Property values drop


POSTED: Tuesday, December 16, 2008

Most Oahu homeowners will see a drop in their 2009 real property assessments this week, which likely means lower tax bills next year.

On average, Honolulu residential property owners will see a 3.3 percent valuation decline, but North Shore properties' valuations plunged 9.3 percent, the biggest drop.

“;I'm so happy,”; said Mike Lyons, homeowner and North Shore Neighborhood Board chairman. “;It's a big help.”;

“;On a small area on the North Shore, we have a lot of people buying expensive homes, but the majority of the people have lived here for a long time—decades—and they're not selling their homes,”; he said, adding that most are humble homes purchased inexpensively years ago.

“;They're not making money off of their homes,”; he said. “;Yet with these high property taxes, it's a real burden for the retired people and the older folks.”;

The city's Department of Budget and Fiscal Services announced yesterday that its 2009 Honolulu property assessments are completed, and homeowners should be receiving them in the mail this week.

The property assessments going out this week are not tax bills, but notices of what the city believes the properties are worth. Property owners who disagree with an assessment have until Jan. 15 to file an appeal. The city's property tax bills will be mailed July 20.

Residential properties include all single-family houses, condominiums and apartments. The change excludes new inventory and construction, the city said.

People trying to sell their homes in these tough economic times might not be pleased with the lower valuations.

“;It's really hard to sell a property right now,”; said Realtor Patricia Bovard. “;This is bad news because buyers tend to look at the assessed values as market value.”;

Bovard predicts values will go up eventually because of the limited supply of real estate on the island.

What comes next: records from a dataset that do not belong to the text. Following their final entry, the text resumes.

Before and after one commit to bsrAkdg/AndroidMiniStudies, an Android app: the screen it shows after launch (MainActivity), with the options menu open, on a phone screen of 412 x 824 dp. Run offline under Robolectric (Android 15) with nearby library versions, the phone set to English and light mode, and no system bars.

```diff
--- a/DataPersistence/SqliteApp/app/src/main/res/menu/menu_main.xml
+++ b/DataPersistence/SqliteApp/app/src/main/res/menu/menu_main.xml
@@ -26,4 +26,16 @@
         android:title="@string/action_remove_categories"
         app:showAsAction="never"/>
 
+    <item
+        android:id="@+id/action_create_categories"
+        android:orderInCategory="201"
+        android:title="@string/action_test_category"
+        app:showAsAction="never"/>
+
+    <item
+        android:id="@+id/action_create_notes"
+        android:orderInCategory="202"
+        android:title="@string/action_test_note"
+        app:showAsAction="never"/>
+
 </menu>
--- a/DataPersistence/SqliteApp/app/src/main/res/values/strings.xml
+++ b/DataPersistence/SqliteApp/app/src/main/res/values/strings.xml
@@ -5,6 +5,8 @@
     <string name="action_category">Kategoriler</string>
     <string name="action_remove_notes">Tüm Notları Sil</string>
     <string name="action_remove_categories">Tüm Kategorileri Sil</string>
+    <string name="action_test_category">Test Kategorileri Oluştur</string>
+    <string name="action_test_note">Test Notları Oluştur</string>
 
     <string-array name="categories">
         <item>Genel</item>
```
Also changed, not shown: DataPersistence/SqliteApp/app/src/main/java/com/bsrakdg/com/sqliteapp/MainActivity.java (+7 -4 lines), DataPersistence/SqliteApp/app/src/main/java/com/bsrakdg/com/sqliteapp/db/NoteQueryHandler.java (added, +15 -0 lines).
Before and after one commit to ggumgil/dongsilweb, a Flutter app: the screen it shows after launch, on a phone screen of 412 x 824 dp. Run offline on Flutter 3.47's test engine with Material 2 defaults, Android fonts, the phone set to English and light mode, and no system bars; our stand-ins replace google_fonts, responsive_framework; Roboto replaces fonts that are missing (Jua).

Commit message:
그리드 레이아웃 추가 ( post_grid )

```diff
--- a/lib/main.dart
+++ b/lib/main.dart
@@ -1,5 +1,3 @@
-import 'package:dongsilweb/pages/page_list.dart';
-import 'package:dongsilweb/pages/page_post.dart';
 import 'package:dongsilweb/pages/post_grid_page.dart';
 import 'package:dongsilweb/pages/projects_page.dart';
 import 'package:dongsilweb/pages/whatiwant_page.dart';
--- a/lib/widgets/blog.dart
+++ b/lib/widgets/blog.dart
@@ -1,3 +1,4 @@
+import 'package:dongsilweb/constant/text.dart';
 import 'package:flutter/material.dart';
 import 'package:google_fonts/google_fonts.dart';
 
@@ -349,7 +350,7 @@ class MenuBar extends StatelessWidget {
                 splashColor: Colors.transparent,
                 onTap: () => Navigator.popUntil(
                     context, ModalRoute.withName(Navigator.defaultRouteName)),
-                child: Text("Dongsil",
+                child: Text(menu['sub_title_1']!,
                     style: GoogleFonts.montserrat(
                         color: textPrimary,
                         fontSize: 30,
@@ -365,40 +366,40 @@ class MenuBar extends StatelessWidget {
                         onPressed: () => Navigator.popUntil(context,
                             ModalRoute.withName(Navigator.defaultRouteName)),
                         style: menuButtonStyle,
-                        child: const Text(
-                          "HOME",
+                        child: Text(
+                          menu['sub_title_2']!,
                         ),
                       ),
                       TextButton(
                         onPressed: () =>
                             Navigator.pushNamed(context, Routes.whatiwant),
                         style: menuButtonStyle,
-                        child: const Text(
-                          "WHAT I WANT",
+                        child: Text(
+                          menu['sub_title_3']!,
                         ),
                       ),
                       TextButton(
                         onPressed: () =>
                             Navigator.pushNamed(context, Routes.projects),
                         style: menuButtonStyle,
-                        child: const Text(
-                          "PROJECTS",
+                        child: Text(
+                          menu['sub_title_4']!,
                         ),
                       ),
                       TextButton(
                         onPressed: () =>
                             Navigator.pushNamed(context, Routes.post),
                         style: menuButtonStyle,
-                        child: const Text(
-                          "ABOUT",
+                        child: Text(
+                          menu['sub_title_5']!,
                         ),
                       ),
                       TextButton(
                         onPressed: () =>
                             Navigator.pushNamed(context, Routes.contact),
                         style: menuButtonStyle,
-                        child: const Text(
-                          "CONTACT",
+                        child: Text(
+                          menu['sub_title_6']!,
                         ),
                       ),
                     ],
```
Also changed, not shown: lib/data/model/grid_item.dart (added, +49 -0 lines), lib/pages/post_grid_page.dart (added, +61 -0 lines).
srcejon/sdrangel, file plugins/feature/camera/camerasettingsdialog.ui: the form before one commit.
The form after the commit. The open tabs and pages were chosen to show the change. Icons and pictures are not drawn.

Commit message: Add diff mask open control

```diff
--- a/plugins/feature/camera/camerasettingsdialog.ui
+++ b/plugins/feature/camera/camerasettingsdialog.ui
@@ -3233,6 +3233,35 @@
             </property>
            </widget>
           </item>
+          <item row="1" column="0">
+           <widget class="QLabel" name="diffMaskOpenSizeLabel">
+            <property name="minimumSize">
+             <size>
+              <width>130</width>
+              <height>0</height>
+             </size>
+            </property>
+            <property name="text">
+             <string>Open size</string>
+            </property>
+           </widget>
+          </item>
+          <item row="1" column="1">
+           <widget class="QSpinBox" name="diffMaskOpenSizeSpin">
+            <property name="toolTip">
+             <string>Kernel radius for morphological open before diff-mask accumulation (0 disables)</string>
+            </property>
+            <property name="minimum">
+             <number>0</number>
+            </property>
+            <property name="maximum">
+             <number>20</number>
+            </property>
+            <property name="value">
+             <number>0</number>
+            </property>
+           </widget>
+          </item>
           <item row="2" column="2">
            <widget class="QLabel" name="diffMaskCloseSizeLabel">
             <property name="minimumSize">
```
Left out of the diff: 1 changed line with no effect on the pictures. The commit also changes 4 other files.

Lower property assessments also mean lower tax revenues for the city.

“;It shows that this is reflective of the market we're in, and it sets the stage for the budget realities we're going to face come next March,”; said City Council Chairman Todd Apo. “;The reality is we continue to face rising costs that's out of our control.”;

Apo said one big expense that continues to grow is the post-employment benefits fund, which the city is required to fund. He said there are “;discretionary areas where we can cut back without taking away from core services.”;

However, the city says the total gross assessed value of all real property on Oahu went up a bit, by two-tenths of a percent, to $191.1 billion from $190.7 billion, thanks to new construction and improvements on existing properties. This increase will help offset the decline in residential property values.

Hotel and resort property values also decreased a tenth of a percent. The value of commercial and industrial properties grew 4.3 percent and 9.3 percent, respectively.

For more information on city property assessments and appeals, go to www.realpropertyhonolulu.com.